VII. Pragmatic Reading
Scarcity and Value
It is well understood that in economies large
and small extending to the personal scarcity increases value.
When applied to film, it is evident that the ordinary or typical may be
experienced as documentary. Film texts that successfully engage the
spectator provide opportunities to look at persons, actions, locations
or objects to which access is ordinarily restricted. When ordinary
or mundane elements are present, contact with scarce attributes is contrived
by such elements as distinctive mise-en-scene, cinematography, acting or
narrative contingencies. Over time, the novelty and scarcity of the
cinematic experience has been progressively eroded to the point that film
and popular culture now interact in intertextual ways. In popular
culture, the domain of the truly novel has progressively shrunk.
Postmodern eclecticism and globalization bring viewers increasingly into
contact with the popular entertainment products of other cultures.
Their momentary unfamiliarity and relative scarcity may establish value
as sub-cultural phenomena perhaps before ultimately being assimilated
as full intercultural products. Accordingly, the rise in viewership
of HK films among a sub-culture of Western viewers may be regarded as both
postmodern eclecticism and a logical extension of the search of novelty,
scarcity and the unfamiliar.
Certain other scarce attributes enhance value.
Physically attractive people are statistically uncommon, hence the opportunity
to look at them on screen is rewarding. Performance excellence (in
all the arts) has scarcity value. For aficionados of action genres,
HK films offer the additional scarce attribute of verisimilitude.
Martial artists and stunt players perform with an intensity seldom seen
beyond these genre films, generating comparable excitement, and female
performers may be cast in such roles. By ignoring conventions of
femininity these films may actually heighten attention to this (Note
4). Finally, HK films offer the

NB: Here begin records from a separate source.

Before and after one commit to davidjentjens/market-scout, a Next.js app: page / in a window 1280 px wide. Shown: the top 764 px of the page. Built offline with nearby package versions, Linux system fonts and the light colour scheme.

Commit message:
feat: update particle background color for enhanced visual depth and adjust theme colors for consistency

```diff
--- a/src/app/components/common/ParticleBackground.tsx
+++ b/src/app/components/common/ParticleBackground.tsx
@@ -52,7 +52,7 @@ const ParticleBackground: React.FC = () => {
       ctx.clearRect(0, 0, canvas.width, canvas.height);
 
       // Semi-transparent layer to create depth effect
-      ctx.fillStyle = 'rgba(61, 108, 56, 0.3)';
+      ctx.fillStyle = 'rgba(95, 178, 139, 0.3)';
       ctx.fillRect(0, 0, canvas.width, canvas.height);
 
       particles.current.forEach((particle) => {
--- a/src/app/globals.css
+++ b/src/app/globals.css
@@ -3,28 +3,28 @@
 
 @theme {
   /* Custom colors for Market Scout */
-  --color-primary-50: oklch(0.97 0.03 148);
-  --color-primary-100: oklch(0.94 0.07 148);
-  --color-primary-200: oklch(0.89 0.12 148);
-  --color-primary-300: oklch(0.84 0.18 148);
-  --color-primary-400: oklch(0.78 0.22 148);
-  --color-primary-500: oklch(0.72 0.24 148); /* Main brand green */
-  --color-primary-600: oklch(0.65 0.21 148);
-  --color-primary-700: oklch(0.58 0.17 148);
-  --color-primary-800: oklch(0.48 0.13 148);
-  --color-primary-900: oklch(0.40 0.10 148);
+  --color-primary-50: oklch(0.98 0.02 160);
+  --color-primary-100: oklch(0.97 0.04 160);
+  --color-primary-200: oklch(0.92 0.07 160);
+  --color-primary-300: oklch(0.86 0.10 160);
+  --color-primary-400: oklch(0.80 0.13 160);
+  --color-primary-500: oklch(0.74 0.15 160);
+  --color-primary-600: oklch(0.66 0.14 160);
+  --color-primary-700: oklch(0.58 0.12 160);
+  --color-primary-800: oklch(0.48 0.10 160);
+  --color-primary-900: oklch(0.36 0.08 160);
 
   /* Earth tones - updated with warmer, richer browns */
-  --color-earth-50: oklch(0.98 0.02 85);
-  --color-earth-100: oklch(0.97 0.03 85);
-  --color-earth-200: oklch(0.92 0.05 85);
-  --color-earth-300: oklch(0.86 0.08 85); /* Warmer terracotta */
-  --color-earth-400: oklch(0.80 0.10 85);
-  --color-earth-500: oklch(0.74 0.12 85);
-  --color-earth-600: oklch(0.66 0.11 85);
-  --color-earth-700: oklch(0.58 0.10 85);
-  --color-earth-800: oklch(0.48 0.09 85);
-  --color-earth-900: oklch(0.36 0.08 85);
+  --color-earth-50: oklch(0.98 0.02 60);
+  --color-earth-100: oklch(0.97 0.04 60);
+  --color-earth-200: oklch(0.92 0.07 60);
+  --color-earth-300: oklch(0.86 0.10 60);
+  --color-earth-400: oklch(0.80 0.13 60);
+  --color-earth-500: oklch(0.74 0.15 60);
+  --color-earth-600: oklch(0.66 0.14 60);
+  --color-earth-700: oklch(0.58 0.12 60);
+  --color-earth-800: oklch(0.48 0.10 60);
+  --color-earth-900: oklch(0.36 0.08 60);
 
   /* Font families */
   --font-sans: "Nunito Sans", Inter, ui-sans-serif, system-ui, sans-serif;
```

Western viewer distinctive opportunities to negotiate readings of action
texts in markedly different ways than dominant Hollywood conventions allow.
In HK film heroes do not always triumph, and patriarchal power or even
conventions of narrative continuity may be overturned in a carnivalesque
exegesis. Familiar conventions of taste often do not apply.
Once again, that which is unusual may accumulate scarcity value defined
relative to dominant conventions of the domestic entertainment culture.
One consequence is that certain HK films may acquire
a cult status in Western markets while perhaps not being as highly regarded
in their home market. Another likely consequence is that the preferences
of experienced HK film viewers in Western markets can be expected to evolve.
With increased familiarity and exposure, other filmic attributes may be
seen as having scarcity value, and viewers may find themselves once more
drawn toward instances of fine acting or cinematography. Such dynamic,
relativistic factors that establish preference and drive its trajectory
have very little to do with either cultural or gender identification.
Notes: Pragmatic Reading
4. Patricia Holland, When a woman reads the
news. In Baehr & Dyer, op. cit., pp. 133 150, esp. pp. 133